Tabletop Games

As society plunged into the new dark ages, one of the few means of recreation was tabletop game. Cheap and not requiring electricity, tabletop games also evoke a sort of anachronistic, recursive nostalgia. They remind people of "good old days"' while still being intelligible to current circumstances. However, in Medieval America, all but Chess have a pretty shady rep and are discouraged by the clergy, and even so!even of the most innocuous card and board games are the equivalent to our lurid video games or pornography. (Some cards and game pieces are in fact, pornographic) Soldiers will dispose of their playing cards before battle, so families or pries to won't find them on their person. "Losing their cards" has become a colloquialism for sanitizng a dead person's past.

Chess is ever popular, and is actually one of the more intellectual pursuits for Warlords, as it teaches strategy, patience, and respect for one's opponent.

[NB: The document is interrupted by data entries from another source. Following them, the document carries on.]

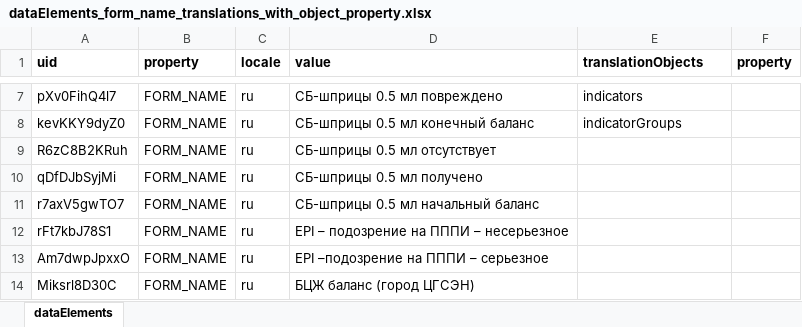
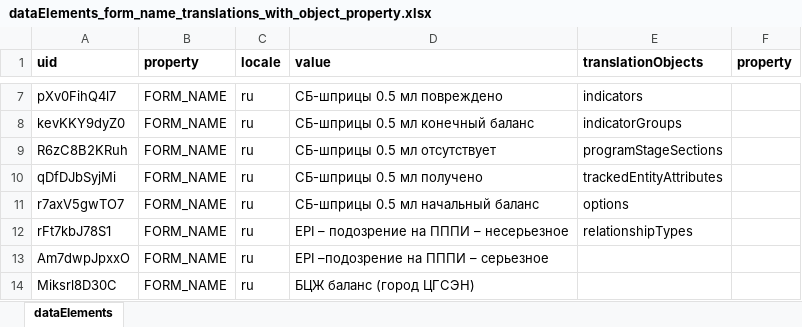
Before and after one commit to mithileshhisp/DHIS2-Projects, an Excel workbook: Excel to json convertor/sample-format/dataElements_form_name_translations_with_object_property.xlsx, sheet dataElements, drawn as a sheet; only a part is shown, gaps mark what is left out; values as stored, in another font and other column widths than the file's, no borders; the diff names each change by its address in the sheet, - before the commit and + after, or states it on an @@ line.

```diff
--- a/Excel to json convertor/sample-format/dataElements_form_name_translations_with_object_property.xlsx (sheet dataElements)
+++ b/Excel to json convertor/sample-format/dataElements_form_name_translations_with_object_property.xlsx (sheet dataElements)
-E9 (translationObjects): (empty)
+E9 (translationObjects): programStageSections
-E10 (translationObjects): (empty)
+E10 (translationObjects): trackedEntityAttributes
-E11 (translationObjects): (empty)
+E11 (translationObjects): options
-E12 (translationObjects): (empty)
+E12 (translationObjects): relationshipTypes
```
Also changed, not shown: Excel to json convertor/sample-format/NIPI Atru Data_event_coordinate_import.xlsx, Excel to json convertor/sample-format/dataElementsPost.xlsx, 21 other files.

It also stereotypes a Chess player as more of a rich, landed bro as opposed to an egghead per se. The poorer will play Checkers, and Chess vs Checkers is sometimes used to distinguish the knight vs mercenary stratification.

While most of Europe has to back o their own varying, sometimes esoteric suits (like  Three of Dogs), American card players stick to the standardized suit of hearts-clubs-diamonds-spades. However, card decks in the new Middle Ages tend to be smaller in size, as it's creates more work from the cardmaker, and people don't really feel like counting beyond 8. Cards tend to be byproducts of book making, so one is more likely to find them in Portland or Buffalo.

Of all the Parker Bros era books, Clue is the most popular. This is because the Christiesque atmosphere is both familiar yet exotic to Medieval Americans, and because it's a relatively simple game in both instructions and resources. The gun is replaced with a poisoned chalice, and because of the game, 20th century denizens have a reputation of being quite murderous.

Dungeons and Dragons is sometimes played, and mistakenly believed to date back to the original Middle Ages. It's actually much more simplified and even standardized, as people don't have he time or means to keep track of hundreds of monster stats. Monsters are placed throughout a maze (a dragon is always the center), and ranked on a scale of one to six. (Codifying this can be a source of much argument) No prestige classes, the lineup is usually confined to fighter, healer, magician, archer and thief. No more, no less.